Sgt. Jorge Chavez of the Los Angeles County Sherrif's Department
Los Angeles County Sheriff’s Department Sgt. Jorge Chavez has spent 20 years helping strangers through his law enforcement career, but he is now in need of help from the public.
Chavez, 42, has been at City of Hope Helford Clinical Research Hospital since shortly before Christmas. His search for a bone marrow transplant was featured on ABC-7
Chavez, the father of four children, is battling acute myeloid leukemia and needs to receive a bone marrow stem cell transplant.
Although his colleagues have held bone marrow registry drives since they found out Chavez had cancer, a match has still not been found among the more than 600 family members, friends and others who have joined the Be The Match marrow registry
“They want to get a perfect donor match to increase the odds of it being a successful transplant,” Chavez said. “I need to find a bone marrow donor and I’m relying on a complete stranger – that is the part that just blew me away.”
Nevertheless, Chavez remains optimistic that he will find a donor and that the Be The Match registry
will help others as well.
“Hopefully, they’ll find a match for someone else who is in my same situation, who is out there in a room just waiting and waiting like I am,” said Chavez, who added that he’s also proud of how his colleagues have donated blood and platelets every day for him and other patients. “All of this makes me appreciate life a lot more. A lot of goodness has been coming out of it. And that’s the part that has been great.”
At Helford Hospital, Chavez has received dozens of visits from Sheriff’s Department colleagues. He’s asked them to sign a green ballistic helmet that’s now covered with countless names. His room is adorned with pictures of his children and their favorite superhero, Captain America, as well as “get well” drawings his kids have made him.
“I’ve told my doctor (Ibrahim Aldoss
, M.D.) … 'I’m doing everything on my part to get through this and you’re doing everything on your end with the medicine, and then there’s God,'” Chavez said. “I can’t explain it but I feel so confident I am going to get through this.
“If you were to tell me I had a 1 percent chance of making it, I’m am 100 percent sure I’m that 1 percent,” he added.
In an effort to encourage people between the ages of 18 and 44 to join the Be The Match registry, the Santa Ana Police Department will also host a bone marrow and blood drive
on Saturday, Feb. 18, from 10 a.m. to 4 p.m.

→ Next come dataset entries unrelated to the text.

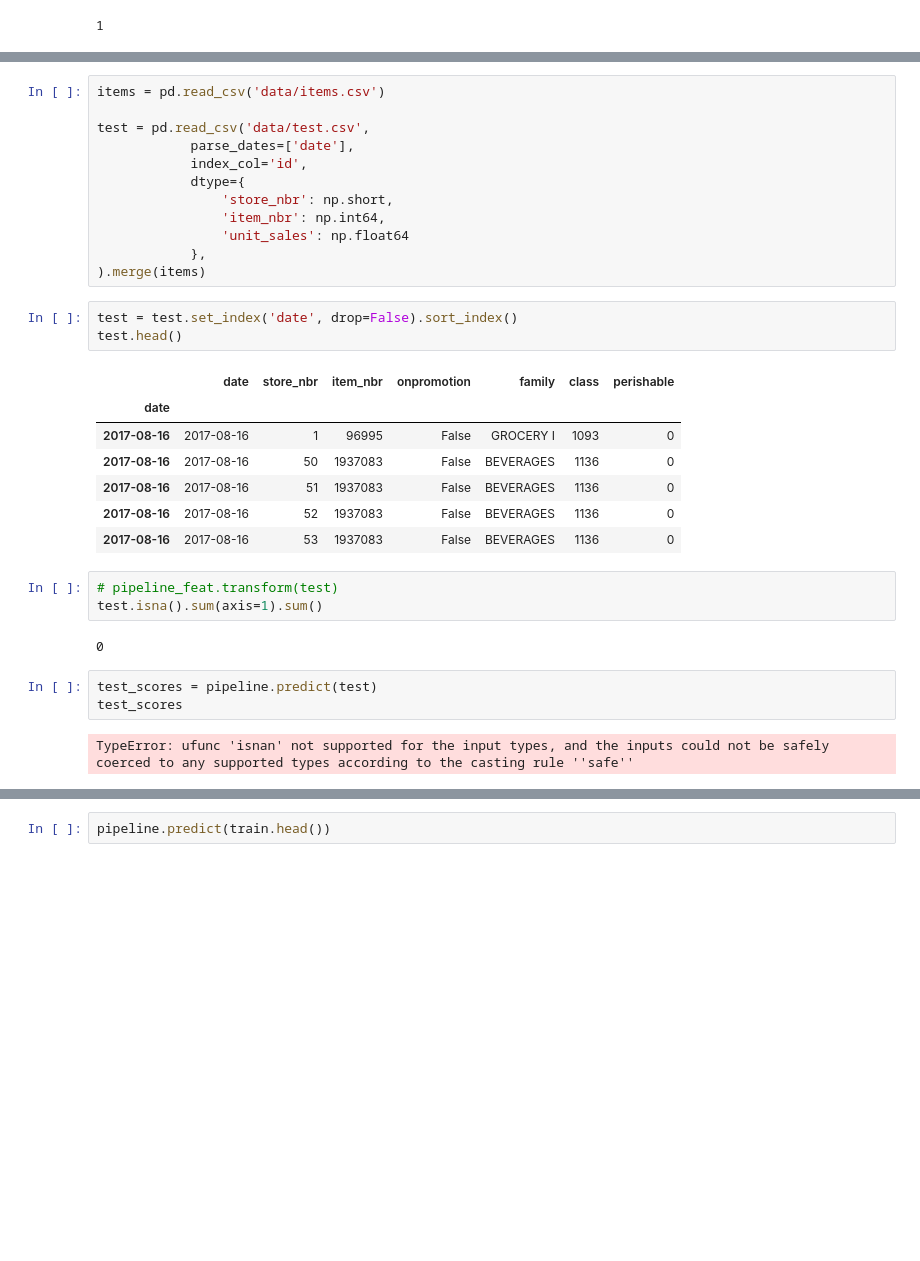
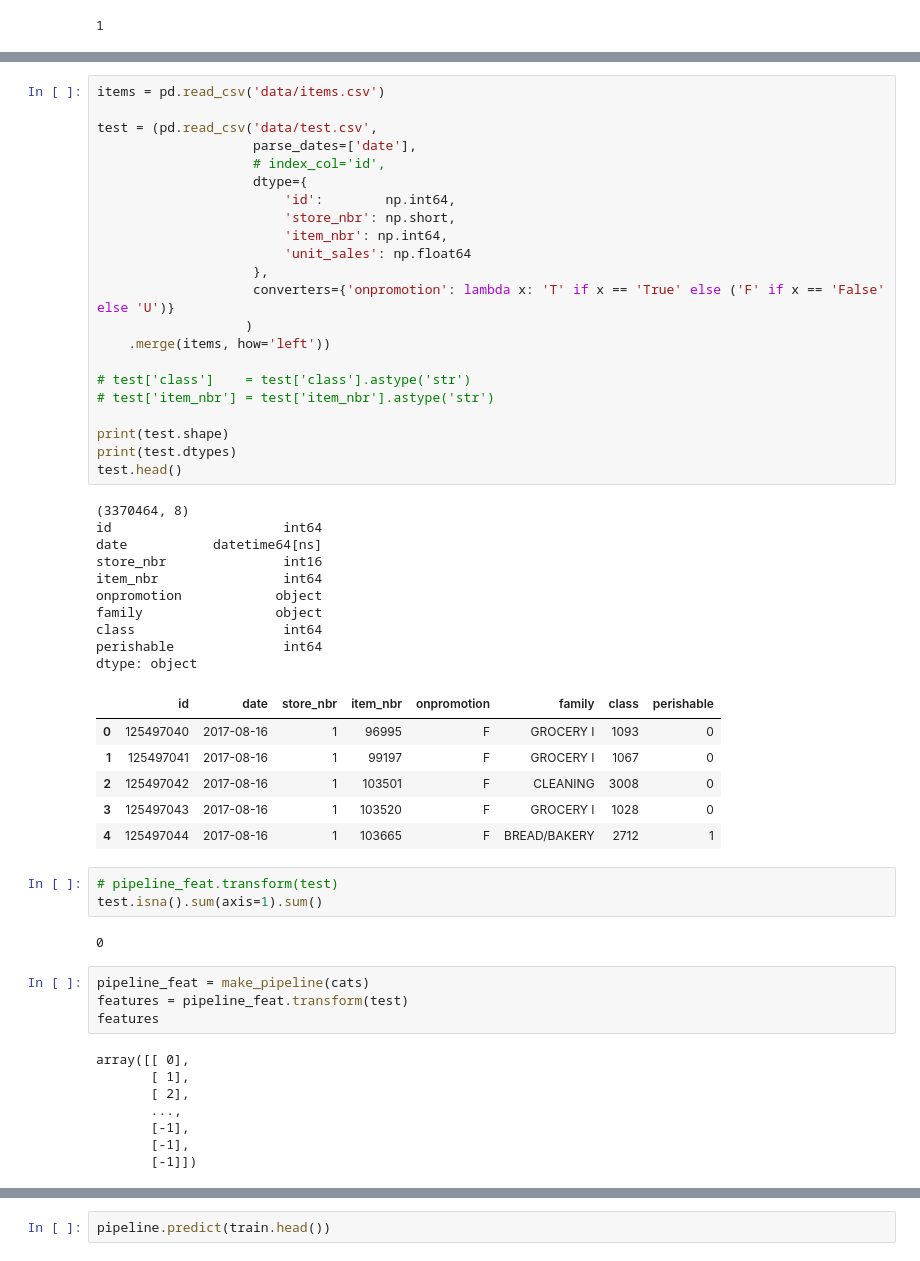
Before and after one commit to microsoft/CBM, a Jupyter notebook: kaggle/favorita-grocery-sales-forecasting/kaggle.ipynb, the cells around one changed output, grey strips where cells are left out. Cells and saved outputs as stored; diff of their text form; blank space fills up the shorter version.

```diff
--- a/kaggle/favorita-grocery-sales-forecasting/kaggle.ipynb
+++ b/kaggle/favorita-grocery-sales-forecasting/kaggle.ipynb
@@ -170,33 +303,56 @@ Pipeline(steps=[('columntransformer',
 # %%
 items = pd.read_csv('data/items.csv')
 
-test = pd.read_csv('data/test.csv',
-            parse_dates=['date'],
-            index_col='id',
-            dtype={
-                'store_nbr': np.short,
-                'item_nbr': np.int64,
-                'unit_sales': np.float64
-            },
-).merge(items)
+test = (pd.read_csv('data/test.csv',
+                    parse_dates=['date'],
+                    # index_col='id',
+                    dtype={
+                        'id':        np.int64,
+                        'store_nbr': np.short,
+                        'item_nbr': np.int64,
+                        'unit_sales': np.float64
+                    },
+                    converters={'onpromotion': lambda x: 'T' if x == 'True' else ('F' if x == 'False' else 'U')}
+                   )
+    .merge(items, how='left'))
+
+# test['class']    = test['class'].astype('str')
+# test['item_nbr'] = test['item_nbr'].astype('str')
+
+print(test.shape)
+print(test.dtypes)
+test.head()
+# %% [output]
+(3370464, 8)
+id                      int64
+date           datetime64[ns]
+store_nbr               int16
+item_nbr                int64
+onpromotion            object
+family                 object
+class                   int64
+perishable              int64
+dtype: object
+|  | id | date | store_nbr | item_nbr | onpromotion | family | class | perishable |
+| 0 | 125497040 | 2017-08-16 | 1 | 96995 | F | GROCERY I | 1093 | 0 |
+| 1 | 125497041 | 2017-08-16 | 1 | 99197 | F | GROCERY I | 1067 | 0 |
+| 2 | 125497042 | 2017-08-16 | 1 | 103501 | F | CLEANING | 3008 | 0 |
+| 3 | 125497043 | 2017-08-16 | 1 | 103520 | F | GROCERY I | 1028 | 0 |
+| 4 | 125497044 | 2017-08-16 | 1 | 103665 | F | BREAD/BAKERY | 2712 | 1 |
-# %%
-test = test.set_index('date', drop=False).sort_index()
-test.head()
-# %% [output]
-|  | date | store_nbr | item_nbr | onpromotion | family | class | perishable |
-| date |  |  |  |  |  |  |  |
-| 2017-08-16 | 2017-08-16 | 1 | 96995 | False | GROCERY I | 1093 | 0 |
-| 2017-08-16 | 2017-08-16 | 50 | 1937083 | False | BEVERAGES | 1136 | 0 |
-| 2017-08-16 | 2017-08-16 | 51 | 1937083 | False | BEVERAGES | 1136 | 0 |
-| 2017-08-16 | 2017-08-16 | 52 | 1937083 | False | BEVERAGES | 1136 | 0 |
-| 2017-08-16 | 2017-08-16 | 53 | 1937083 | False | BEVERAGES | 1136 | 0 |
 # %%
 # pipeline_feat.transform(test)
 test.isna().sum(axis=1).sum()
 # %% [output]
 0
 # %%
-test_scores = pipeline.predict(test)
-test_scores
+pipeline_feat = make_pipeline(cats)
+features = pipeline_feat.transform(test)
+features
 # %% [output]
-TypeError: ufunc 'isnan' not supported for the input types, and the inputs could not be safely coerced to any supported types according to the casting rule ''safe''
+array([[ 0],
+       [ 1],
+       [ 2],
+       ...,
+       [-1],
+       [-1],
+       [-1]])
```
Also changed, not shown: parts of 16 cells of this notebook.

“To become a donor, you just need to fill out a form and swab your cheek for a genetic sample,” said Raquel Edpao, a City of Hope community outreach specialist for the National Marrow Donor Program.

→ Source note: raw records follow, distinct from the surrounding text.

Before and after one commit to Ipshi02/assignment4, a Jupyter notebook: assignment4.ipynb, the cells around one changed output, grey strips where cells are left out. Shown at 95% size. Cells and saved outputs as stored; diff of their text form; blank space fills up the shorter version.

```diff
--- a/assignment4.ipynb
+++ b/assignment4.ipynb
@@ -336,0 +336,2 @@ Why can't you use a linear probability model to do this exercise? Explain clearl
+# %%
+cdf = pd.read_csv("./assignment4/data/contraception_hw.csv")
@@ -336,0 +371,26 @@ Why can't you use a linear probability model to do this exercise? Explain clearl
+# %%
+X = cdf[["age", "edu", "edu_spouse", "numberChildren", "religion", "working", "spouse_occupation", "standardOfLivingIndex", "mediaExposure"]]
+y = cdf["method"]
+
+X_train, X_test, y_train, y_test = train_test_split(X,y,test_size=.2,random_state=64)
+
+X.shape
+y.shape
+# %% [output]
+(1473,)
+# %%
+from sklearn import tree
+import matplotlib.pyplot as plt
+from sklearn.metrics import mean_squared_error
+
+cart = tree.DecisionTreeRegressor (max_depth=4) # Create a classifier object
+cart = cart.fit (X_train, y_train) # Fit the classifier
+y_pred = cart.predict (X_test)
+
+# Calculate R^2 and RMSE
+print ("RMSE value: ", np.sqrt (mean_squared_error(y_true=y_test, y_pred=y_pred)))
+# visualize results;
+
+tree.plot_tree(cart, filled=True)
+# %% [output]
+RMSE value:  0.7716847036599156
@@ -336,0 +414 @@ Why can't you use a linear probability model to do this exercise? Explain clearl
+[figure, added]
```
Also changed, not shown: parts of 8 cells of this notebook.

Although 14.5 million Americans are registered as potential bone marrow stem cell donors, only a portion of those donors are Latino, African-American, Asian or multiracial. For instance, 9 percent of potential bone marrow donors are Latino, 6 percent are African-American and Asian, 1 percent are American Indian/Alaska Native and 4 percent are multiracial. This makes it more difficult for patients of those ethnicities to find donors, so people in those ethnic groups are particularly needed.
Members of the public who are interested in joining the Be The Match registry can also receive a swab kit
through the mail.